Ruhle was the center of a controversial play in his Game Four LCS start. With two runners on in the fourth inning, Ruhle fielded a soft liner off the bat of Garry Maddox and threw to first base for the double play. However, Philadelphia players raced out of the dugout to argue that Ruhle had trapped the ball. During the argument, first baseman Art Howe stepped on second base and claimed a triple play. After 20 minutes, it was ruled a catch, but the triple play, "completed" after time had been called, was disallowed. Ruhle had a no-decision as the Astros lost in the tenth inning. He later started Game 4 of the 1981 National League Division Series against the Los Angeles Dodgers, losing a complete game 2–1 pitchers' duel with Fernando Valenzuela as Houston again wasted a 2–1 series advantage to lose in five games.

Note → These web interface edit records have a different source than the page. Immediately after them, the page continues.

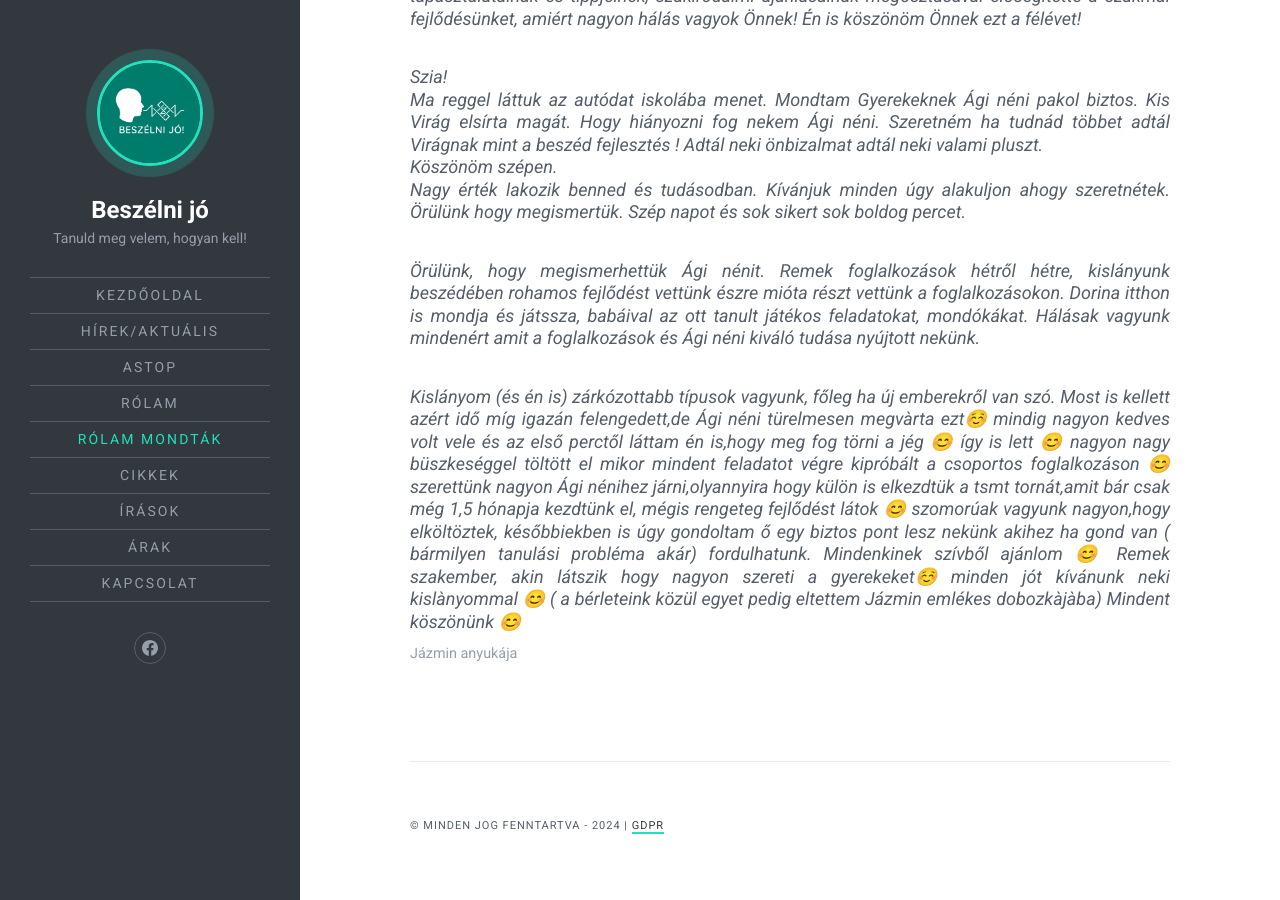
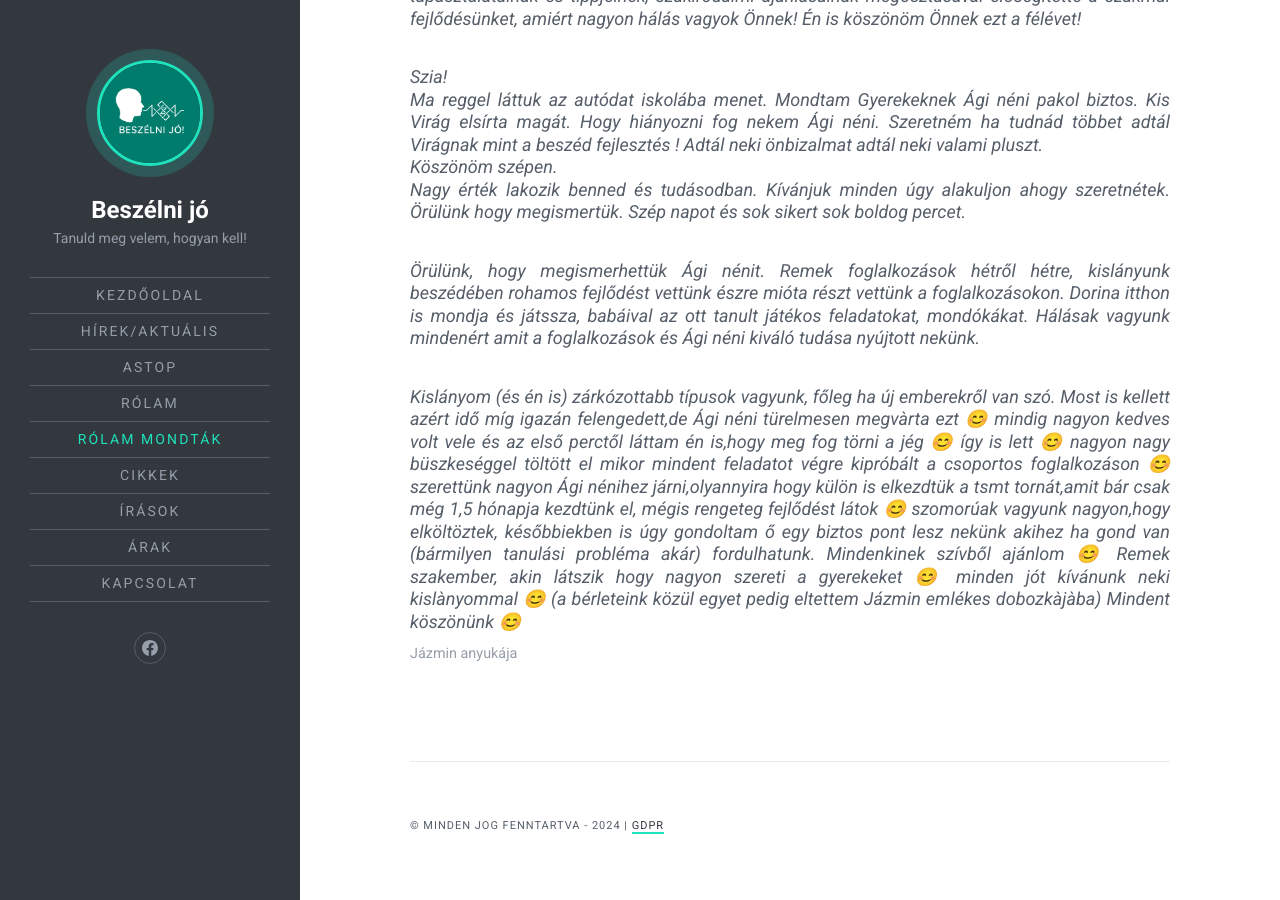
Before and after one commit to beszelnijo/beszelnijo.github.io, a Jekyll site: the page built from rolammondtak.md, in a window 1280 px wide and 900 px high, scrolled down 2358 px. Built offline with Jekyll 4.4.1, drawn with Linux system fonts in a browser that asks for light colours; comment, search, counter and statistics services are not loaded.

Commit message:
emoji csere

```diff
--- a/rolammondtak.md
+++ b/rolammondtak.md
@@ -45,5 +45,5 @@ Nagy érték lakozik benned és tudásodban. Kívánjuk minden úgy alakuljon ah
 
 >Örülünk, hogy megismerhettük Ági nénit. Remek foglalkozások hétről hétre, kislányunk  beszédében rohamos fejlődést vettünk észre mióta részt vettünk a foglalkozásokon. Dorina itthon is mondja és játssza, babáival az ott tanult játékos feladatokat, mondókákat. Hálásak vagyunk mindenért amit a foglalkozások és Ági néni kiváló tudása nyújtott nekünk.
 
-> Kislányom (és én is) zárkózottabb típusok vagyunk, főleg ha új emberekről van szó. Most is kellett azért idő míg igazán felengedett,de Ági néni türelmesen megvàrta ezt☺️ mindig nagyon kedves volt vele és az első perctől láttam én is,hogy meg fog törni a jég 😊 így is lett 😊 nagyon nagy büszkeséggel töltött el mikor mindent feladatot végre kipróbált a csoportos foglalkozáson 😊 szerettünk nagyon Ági nénihez járni,olyannyira hogy külön is elkezdtük a tsmt tornát,amit bár csak még 1,5 hónapja kezdtünk el, mégis rengeteg fejlődést látok 😊 szomorúak vagyunk nagyon,hogy elköltöztek, későbbiekben is úgy gondoltam ő egy biztos pont lesz nekünk akihez ha gond van ( bármilyen tanulási probléma akár) fordulhatunk. Mindenkinek szívből ajánlom 😊 Remek szakember, akin látszik hogy nagyon szereti a gyerekeket☺️ minden jót kívánunk neki kislànyommal 😊 ( a bérleteink közül egyet pedig eltettem Jázmin emlékes dobozkàjàba)
+> Kislányom (és én is) zárkózottabb típusok vagyunk, főleg ha új emberekről van szó. Most is kellett azért idő míg igazán felengedett,de Ági néni türelmesen megvàrta ezt 😊 mindig nagyon kedves volt vele és az első perctől láttam én is,hogy meg fog törni a jég 😊 így is lett 😊 nagyon nagy büszkeséggel töltött el mikor mindent feladatot végre kipróbált a csoportos foglalkozáson 😊 szerettünk nagyon Ági nénihez járni,olyannyira hogy külön is elkezdtük a tsmt tornát,amit bár csak még 1,5 hónapja kezdtünk el, mégis rengeteg fejlődést látok 😊 szomorúak vagyunk nagyon,hogy elköltöztek, későbbiekben is úgy gondoltam ő egy biztos pont lesz nekünk akihez ha gond van (bármilyen tanulási probléma akár) fordulhatunk. Mindenkinek szívből ajánlom 😊 Remek szakember, akin látszik hogy nagyon szereti a gyerekeket 😊 minden jót kívánunk neki kislànyommal 😊 (a bérleteink közül egyet pedig eltettem Jázmin emlékes dobozkàjàba)
 Mindent köszönünk 😊 <cite>Jázmin anyukája</cite>
```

Ruhle continued to start less regularly before primarily shifting to relief work in 1983-84. He signed with the Cleveland Indians as a free agent after the 1984 season, and made 16 starts and 26 relief appearances for the club in 1985. He joined the California Angels in June 1986 and closed his career that year working mainly out of the bullpen. His last appearance was in Game 4 of the 1986 American League Championship Series against the Boston Red Sox, entering with the Angels trailing 1–0 with two out in the seventh inning; he surrendered two more runs in the eighth inning, but the Angels won in 11 innings after tying the game with three runs in the ninth.

In his 13-year career, Ruhle posted a record of 67–88 with 582 strikeouts and a 3.73 ERA in 327 games and 1411-1/3 innings. He later became a pitching coach with the Astros, Phillies and New York Mets, and finally the Cincinnati Reds from 2004 to 2006.

Ruhle died in Houston, Texas after a yearlong battle with multiple myeloma.[2]

References[edit]

  1. ^ Mackin, Bob, "The Unofficial Guide to Baseball's Most Unusual Records"
  2. ^ Vern Ruhle, Ex-Pitcher and Coach, Dies at 55. ESPN.com. Retrieved July 28, 2013.

External links[edit]

Preceded by
Brent Strom
Houston Astros pitching coach
1997–2000
Succeeded by
Burt Hooton
Preceded by
Galen Cisco
Philadelphia Phillies pitching coach
2001–2002
Succeeded by
Joe Kerrigan
Preceded by
Charlie Hough
New York Mets pitching coach
2003
Succeeded by
Rick Peterson
Preceded by
Don Gullett
Cincinnati Reds pitching coach
2005–2006
Succeeded by
Dick Pole